The report finds that among smokers, the use of e-cigarettes is likely to lead to quit attempts that may not have happened otherwise. Among some of these people, this quit attempt will be successful.
When it comes to the issue of long-term harm, the doctors acknowledge that the possibility of some harm from long-term use ‘cannot be dismissed'. However, they found that this possibility ‘is likely to be very small, and substantially smaller than that arising from tobacco smoking'.
"Although it is not possible to estimate the long-term health risks associated with e-cigarettes precisely, the available data suggest that they are unlikely to exceed 5% of those associated with smoked tobacco products, and may well be substantially lower than this figure," the RCP said.
The report acknowledges that regulation in this area is needed, but it states that this regulation ‘should not be allowed significantly to inhibit the development and use of harm-reduction products by smokers'.
"The growing use of e-cigarettes as a substitute for tobacco smoking has been a topic of great controversy, with much speculation over their potential risks and benefits.
"This report lays to rest almost all of the concerns over these products, and concludes that, with sensible regulation, e-cigarettes have the potential to make a major contribution towards preventing the premature death, disease and social inequalities in health that smoking currently causes. Smokers should be reassured that these products can help them quit all tobacco use forever," commented Prof John Britton, chairperson of the RCP's Tobacco Advisory Group.

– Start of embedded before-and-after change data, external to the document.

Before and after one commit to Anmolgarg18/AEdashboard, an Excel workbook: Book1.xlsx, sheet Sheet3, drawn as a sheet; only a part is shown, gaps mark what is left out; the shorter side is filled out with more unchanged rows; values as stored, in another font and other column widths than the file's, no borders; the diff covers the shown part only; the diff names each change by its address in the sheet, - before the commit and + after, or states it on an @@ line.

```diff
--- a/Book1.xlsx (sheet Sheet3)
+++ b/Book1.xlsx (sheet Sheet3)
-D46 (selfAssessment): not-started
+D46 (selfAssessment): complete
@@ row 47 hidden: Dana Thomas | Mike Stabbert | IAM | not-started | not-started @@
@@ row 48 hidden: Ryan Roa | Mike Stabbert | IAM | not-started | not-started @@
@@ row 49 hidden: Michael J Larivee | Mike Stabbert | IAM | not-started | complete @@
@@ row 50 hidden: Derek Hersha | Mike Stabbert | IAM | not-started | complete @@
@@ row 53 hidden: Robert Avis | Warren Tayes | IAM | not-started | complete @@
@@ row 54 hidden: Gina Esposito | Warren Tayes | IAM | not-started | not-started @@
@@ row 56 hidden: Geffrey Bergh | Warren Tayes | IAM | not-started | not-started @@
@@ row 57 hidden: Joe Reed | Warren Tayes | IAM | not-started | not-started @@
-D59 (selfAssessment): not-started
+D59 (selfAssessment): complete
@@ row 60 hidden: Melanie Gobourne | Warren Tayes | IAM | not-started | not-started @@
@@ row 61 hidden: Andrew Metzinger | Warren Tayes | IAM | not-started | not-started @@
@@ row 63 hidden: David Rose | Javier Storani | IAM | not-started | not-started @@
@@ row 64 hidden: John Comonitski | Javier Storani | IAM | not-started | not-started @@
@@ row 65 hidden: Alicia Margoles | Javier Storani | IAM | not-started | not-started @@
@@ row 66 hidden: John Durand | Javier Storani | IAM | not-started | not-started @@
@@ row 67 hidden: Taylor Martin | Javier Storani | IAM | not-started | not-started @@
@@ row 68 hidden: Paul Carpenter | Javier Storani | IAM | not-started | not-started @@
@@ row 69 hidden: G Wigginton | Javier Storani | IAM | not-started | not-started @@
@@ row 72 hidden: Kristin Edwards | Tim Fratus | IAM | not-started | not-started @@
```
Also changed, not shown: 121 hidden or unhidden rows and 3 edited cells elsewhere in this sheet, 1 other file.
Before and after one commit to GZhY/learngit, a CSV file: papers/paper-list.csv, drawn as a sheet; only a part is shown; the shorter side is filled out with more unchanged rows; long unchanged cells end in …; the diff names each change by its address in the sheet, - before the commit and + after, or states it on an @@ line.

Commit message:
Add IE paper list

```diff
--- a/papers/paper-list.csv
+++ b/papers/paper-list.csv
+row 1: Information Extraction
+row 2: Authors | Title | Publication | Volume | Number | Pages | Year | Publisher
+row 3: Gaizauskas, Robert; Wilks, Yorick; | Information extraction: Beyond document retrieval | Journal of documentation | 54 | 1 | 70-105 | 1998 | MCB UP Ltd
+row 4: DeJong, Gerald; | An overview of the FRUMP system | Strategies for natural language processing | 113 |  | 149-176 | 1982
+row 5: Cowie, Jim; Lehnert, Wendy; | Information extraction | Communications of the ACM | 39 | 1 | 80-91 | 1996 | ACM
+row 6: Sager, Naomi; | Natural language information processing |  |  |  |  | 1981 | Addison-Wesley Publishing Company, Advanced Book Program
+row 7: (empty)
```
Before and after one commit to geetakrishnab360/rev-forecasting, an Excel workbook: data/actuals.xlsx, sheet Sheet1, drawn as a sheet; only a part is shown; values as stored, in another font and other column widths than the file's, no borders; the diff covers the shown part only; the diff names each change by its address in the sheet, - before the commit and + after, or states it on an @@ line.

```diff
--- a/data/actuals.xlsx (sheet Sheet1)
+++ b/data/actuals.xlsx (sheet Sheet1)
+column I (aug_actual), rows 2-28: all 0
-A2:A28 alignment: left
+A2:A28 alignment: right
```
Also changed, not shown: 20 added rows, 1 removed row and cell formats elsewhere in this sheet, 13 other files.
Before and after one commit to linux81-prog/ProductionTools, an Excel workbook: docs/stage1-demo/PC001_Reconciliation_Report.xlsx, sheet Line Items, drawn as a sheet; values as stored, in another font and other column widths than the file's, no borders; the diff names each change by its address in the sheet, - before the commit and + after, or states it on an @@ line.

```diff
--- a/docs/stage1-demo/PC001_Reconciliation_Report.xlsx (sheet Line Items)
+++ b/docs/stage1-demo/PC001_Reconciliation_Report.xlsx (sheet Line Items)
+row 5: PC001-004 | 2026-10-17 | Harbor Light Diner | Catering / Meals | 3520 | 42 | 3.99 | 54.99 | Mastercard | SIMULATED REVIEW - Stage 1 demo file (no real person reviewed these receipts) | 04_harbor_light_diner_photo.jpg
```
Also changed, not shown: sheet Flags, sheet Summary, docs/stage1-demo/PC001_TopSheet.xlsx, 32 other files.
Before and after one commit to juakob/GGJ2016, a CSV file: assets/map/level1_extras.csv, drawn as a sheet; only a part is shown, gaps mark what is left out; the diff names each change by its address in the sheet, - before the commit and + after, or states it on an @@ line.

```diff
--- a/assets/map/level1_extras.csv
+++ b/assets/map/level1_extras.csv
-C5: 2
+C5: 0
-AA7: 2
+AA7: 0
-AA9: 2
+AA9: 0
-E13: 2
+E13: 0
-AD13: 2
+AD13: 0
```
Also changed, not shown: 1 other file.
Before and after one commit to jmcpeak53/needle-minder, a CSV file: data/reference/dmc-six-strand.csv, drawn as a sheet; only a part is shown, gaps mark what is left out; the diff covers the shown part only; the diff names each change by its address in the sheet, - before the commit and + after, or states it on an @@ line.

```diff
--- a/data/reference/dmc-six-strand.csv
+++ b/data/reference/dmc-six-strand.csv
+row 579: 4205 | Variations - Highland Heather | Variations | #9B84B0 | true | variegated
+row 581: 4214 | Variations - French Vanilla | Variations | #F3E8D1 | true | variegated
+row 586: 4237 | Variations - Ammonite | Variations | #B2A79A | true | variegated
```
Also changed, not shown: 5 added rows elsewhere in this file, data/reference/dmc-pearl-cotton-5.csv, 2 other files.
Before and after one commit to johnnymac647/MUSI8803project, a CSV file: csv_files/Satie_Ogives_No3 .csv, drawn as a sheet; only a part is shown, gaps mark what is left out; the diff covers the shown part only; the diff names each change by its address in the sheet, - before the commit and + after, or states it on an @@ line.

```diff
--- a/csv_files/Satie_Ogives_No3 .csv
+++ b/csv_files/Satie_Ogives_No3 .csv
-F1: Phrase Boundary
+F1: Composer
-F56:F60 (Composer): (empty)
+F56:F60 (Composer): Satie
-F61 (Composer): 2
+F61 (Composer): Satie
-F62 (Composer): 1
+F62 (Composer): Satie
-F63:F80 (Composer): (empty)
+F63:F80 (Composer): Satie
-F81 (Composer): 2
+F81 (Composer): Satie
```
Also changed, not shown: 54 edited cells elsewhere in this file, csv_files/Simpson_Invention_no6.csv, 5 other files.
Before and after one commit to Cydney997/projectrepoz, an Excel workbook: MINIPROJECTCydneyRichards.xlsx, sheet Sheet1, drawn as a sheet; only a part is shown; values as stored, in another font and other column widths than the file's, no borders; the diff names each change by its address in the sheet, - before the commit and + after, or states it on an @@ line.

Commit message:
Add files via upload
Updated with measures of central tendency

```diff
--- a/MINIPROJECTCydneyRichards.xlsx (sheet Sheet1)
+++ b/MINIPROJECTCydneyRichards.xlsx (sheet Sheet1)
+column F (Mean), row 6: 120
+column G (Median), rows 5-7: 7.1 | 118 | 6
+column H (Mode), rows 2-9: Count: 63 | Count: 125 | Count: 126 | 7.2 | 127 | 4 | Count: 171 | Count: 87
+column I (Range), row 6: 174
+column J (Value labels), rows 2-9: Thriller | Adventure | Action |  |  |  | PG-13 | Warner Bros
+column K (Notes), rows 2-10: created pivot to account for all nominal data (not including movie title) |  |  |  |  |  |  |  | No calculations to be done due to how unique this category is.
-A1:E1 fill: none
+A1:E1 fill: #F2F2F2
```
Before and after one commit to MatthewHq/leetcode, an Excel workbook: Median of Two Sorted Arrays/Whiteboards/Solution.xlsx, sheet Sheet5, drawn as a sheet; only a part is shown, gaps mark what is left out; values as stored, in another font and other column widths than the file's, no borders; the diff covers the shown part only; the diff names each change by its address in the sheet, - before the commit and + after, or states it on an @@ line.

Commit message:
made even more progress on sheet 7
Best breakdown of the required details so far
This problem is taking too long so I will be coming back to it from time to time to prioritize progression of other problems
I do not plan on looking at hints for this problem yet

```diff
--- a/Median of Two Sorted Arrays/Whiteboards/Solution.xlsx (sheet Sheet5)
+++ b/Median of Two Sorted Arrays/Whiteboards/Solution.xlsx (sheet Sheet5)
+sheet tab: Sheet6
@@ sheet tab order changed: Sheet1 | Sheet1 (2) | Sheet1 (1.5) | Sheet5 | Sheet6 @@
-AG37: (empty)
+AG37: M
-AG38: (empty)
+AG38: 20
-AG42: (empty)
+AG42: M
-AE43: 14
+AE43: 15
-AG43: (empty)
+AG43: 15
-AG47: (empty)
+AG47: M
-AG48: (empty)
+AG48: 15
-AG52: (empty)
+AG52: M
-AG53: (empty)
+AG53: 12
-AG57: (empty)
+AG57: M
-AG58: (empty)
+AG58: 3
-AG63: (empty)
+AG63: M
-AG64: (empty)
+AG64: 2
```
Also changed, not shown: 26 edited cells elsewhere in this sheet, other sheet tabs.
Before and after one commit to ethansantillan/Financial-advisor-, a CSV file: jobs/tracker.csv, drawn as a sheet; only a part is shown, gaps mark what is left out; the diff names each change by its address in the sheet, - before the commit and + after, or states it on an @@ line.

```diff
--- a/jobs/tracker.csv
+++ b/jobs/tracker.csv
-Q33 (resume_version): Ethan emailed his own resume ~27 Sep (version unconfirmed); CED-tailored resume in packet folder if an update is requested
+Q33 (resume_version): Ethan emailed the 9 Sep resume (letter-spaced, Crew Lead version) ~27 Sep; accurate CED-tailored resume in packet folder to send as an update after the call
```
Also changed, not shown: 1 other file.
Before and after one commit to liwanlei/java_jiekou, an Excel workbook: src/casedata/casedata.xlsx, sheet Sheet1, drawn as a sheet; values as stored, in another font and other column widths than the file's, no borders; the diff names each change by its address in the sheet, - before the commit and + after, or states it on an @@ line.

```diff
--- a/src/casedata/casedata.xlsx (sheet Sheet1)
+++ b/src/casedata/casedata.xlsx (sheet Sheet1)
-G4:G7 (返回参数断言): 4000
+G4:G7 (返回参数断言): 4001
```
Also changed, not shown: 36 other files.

Responding to the report, Vape Business Ireland (VBI) - a business alliance aimed at ensuring open debate about vaping products in Ireland - said that the report highlights the important role e-cigarettes have for some people.
"Given we have no similar reports here in Ireland, we hope the RCP report will assist our own Department of Health in ensuring balanced and proportionate regulation of vaping products when transposing the Tobacco Products Directive in just three weeks time, on May 20," commented VBI director, Michael Kenneally.
The RCP report can be downloaded here
Discussions on this topic are now closed.